**Brief**
Print the whole listing exactly as it appears, but skip the pictures.

**Source data**
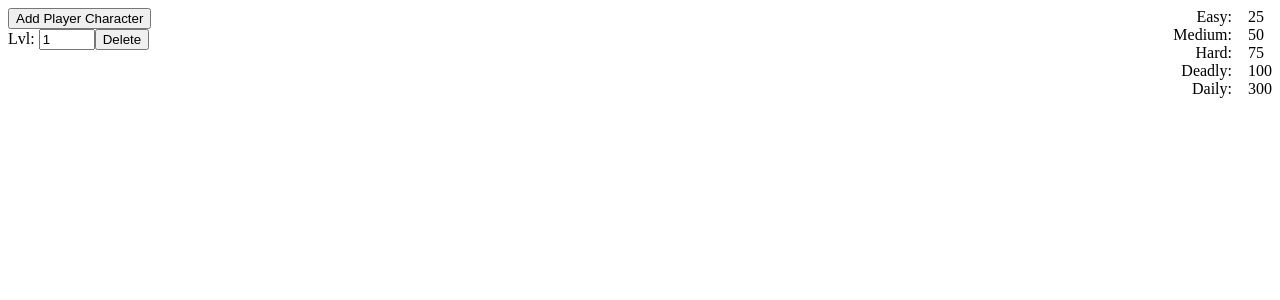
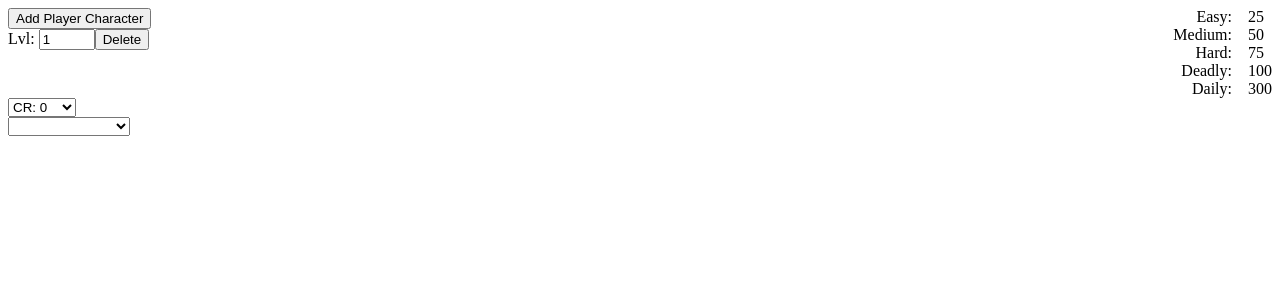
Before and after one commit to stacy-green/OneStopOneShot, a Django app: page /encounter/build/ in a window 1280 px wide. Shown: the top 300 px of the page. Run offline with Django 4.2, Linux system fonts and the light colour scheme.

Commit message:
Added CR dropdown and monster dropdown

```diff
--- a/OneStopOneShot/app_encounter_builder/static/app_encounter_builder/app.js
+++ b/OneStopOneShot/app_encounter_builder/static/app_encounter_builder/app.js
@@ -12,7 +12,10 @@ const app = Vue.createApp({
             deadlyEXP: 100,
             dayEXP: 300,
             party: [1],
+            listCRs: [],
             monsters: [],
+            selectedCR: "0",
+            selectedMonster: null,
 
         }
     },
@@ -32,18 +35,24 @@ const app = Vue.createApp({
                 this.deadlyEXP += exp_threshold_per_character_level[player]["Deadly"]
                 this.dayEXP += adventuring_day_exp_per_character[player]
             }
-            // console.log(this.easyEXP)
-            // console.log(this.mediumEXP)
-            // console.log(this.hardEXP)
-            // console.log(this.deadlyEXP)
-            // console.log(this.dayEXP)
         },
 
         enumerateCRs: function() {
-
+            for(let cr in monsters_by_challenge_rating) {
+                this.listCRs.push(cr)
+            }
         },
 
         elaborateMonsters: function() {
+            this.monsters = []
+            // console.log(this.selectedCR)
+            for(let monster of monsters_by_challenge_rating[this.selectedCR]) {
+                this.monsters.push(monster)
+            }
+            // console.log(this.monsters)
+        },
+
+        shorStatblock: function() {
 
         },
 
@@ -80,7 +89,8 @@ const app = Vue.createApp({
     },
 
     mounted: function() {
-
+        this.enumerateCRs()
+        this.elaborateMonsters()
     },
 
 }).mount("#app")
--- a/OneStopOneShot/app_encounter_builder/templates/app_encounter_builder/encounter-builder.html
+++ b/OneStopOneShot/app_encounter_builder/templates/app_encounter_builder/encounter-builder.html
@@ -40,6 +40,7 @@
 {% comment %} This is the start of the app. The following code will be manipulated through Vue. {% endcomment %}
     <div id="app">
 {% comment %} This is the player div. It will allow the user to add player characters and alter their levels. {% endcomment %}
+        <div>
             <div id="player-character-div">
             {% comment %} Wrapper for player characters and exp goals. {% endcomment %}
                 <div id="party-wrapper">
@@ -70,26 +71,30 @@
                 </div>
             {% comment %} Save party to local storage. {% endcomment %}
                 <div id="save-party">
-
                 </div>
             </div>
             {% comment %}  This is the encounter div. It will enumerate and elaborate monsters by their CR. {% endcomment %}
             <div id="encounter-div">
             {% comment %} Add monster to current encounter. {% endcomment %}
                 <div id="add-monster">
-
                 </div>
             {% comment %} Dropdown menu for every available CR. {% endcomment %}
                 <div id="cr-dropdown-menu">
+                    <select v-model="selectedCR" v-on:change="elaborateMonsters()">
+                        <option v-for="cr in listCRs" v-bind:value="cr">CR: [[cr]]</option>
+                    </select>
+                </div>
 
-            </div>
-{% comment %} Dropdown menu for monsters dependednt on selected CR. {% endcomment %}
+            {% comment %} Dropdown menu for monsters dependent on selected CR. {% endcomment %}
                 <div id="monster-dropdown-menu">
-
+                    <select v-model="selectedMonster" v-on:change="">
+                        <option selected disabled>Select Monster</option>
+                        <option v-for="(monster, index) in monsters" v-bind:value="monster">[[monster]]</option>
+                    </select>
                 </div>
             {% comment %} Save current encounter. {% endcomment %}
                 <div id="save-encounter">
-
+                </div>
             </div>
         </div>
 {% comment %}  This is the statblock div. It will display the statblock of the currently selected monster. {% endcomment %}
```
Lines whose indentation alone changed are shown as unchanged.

**Solution to the problem**
Before and after one commit to stacy-green/OneStopOneShot, a Django app: page /encounter/build/ in a window 1280 px wide. Shown: the top 300 px of the page. Run offline with Django 4.2, Linux system fonts and the light colour scheme.

Commit message:
Added CR dropdown and monster dropdown

```diff
--- a/OneStopOneShot/app_encounter_builder/static/app_encounter_builder/app.js
+++ b/OneStopOneShot/app_encounter_builder/static/app_encounter_builder/app.js
@@ -12,7 +12,10 @@ const app = Vue.createApp({
             deadlyEXP: 100,
             dayEXP: 300,
             party: [1],
+            listCRs: [],
             monsters: [],
+            selectedCR: "0",
+            selectedMonster: null,
 
         }
     },
@@ -32,18 +35,24 @@ const app = Vue.createApp({
                 this.deadlyEXP += exp_threshold_per_character_level[player]["Deadly"]
                 this.dayEXP += adventuring_day_exp_per_character[player]
             }
-            // console.log(this.easyEXP)
-            // console.log(this.mediumEXP)
-            // console.log(this.hardEXP)
-            // console.log(this.deadlyEXP)
-            // console.log(this.dayEXP)
         },
 
         enumerateCRs: function() {
-
+            for(let cr in monsters_by_challenge_rating) {
+                this.listCRs.push(cr)
+            }
         },
 
         elaborateMonsters: function() {
+            this.monsters = []
+            // console.log(this.selectedCR)
+            for(let monster of monsters_by_challenge_rating[this.selectedCR]) {
+                this.monsters.push(monster)
+            }
+            // console.log(this.monsters)
+        },
+
+        shorStatblock: function() {
 
         },
 
@@ -80,7 +89,8 @@ const app = Vue.createApp({
     },
 
     mounted: function() {
-
+        this.enumerateCRs()
+        this.elaborateMonsters()
     },
 
 }).mount("#app")
--- a/OneStopOneShot/app_encounter_builder/templates/app_encounter_builder/encounter-builder.html
+++ b/OneStopOneShot/app_encounter_builder/templates/app_encounter_builder/encounter-builder.html
@@ -40,6 +40,7 @@
 {% comment %} This is the start of the app. The following code will be manipulated through Vue. {% endcomment %}
     <div id="app">
 {% comment %} This is the player div. It will allow the user to add player characters and alter their levels. {% endcomment %}
+        <div>
             <div id="player-character-div">
             {% comment %} Wrapper for player characters and exp goals. {% endcomment %}
                 <div id="party-wrapper">
@@ -70,26 +71,30 @@
                 </div>
             {% comment %} Save party to local storage. {% endcomment %}
                 <div id="save-party">
-
                 </div>
             </div>
             {% comment %}  This is the encounter div. It will enumerate and elaborate monsters by their CR. {% endcomment %}
             <div id="encounter-div">
             {% comment %} Add monster to current encounter. {% endcomment %}
                 <div id="add-monster">
-
                 </div>
             {% comment %} Dropdown menu for every available CR. {% endcomment %}
                 <div id="cr-dropdown-menu">
+                    <select v-model="selectedCR" v-on:change="elaborateMonsters()">
+                        <option v-for="cr in listCRs" v-bind:value="cr">CR: [[cr]]</option>
+                    </select>
+                </div>
 
-            </div>
-{% comment %} Dropdown menu for monsters dependednt on selected CR. {% endcomment %}
+            {% comment %} Dropdown menu for monsters dependent on selected CR. {% endcomment %}
                 <div id="monster-dropdown-menu">
-
+                    <select v-model="selectedMonster" v-on:change="">
+                        <option selected disabled>Select Monster</option>
+                        <option v-for="(monster, index) in monsters" v-bind:value="monster">[[monster]]</option>
+                    </select>
                 </div>
             {% comment %} Save current encounter. {% endcomment %}
                 <div id="save-encounter">
-
+                </div>
             </div>
         </div>
 {% comment %}  This is the statblock div. It will display the statblock of the currently selected monster. {% endcomment %}
```
Lines whose indentation alone changed are shown as unchanged.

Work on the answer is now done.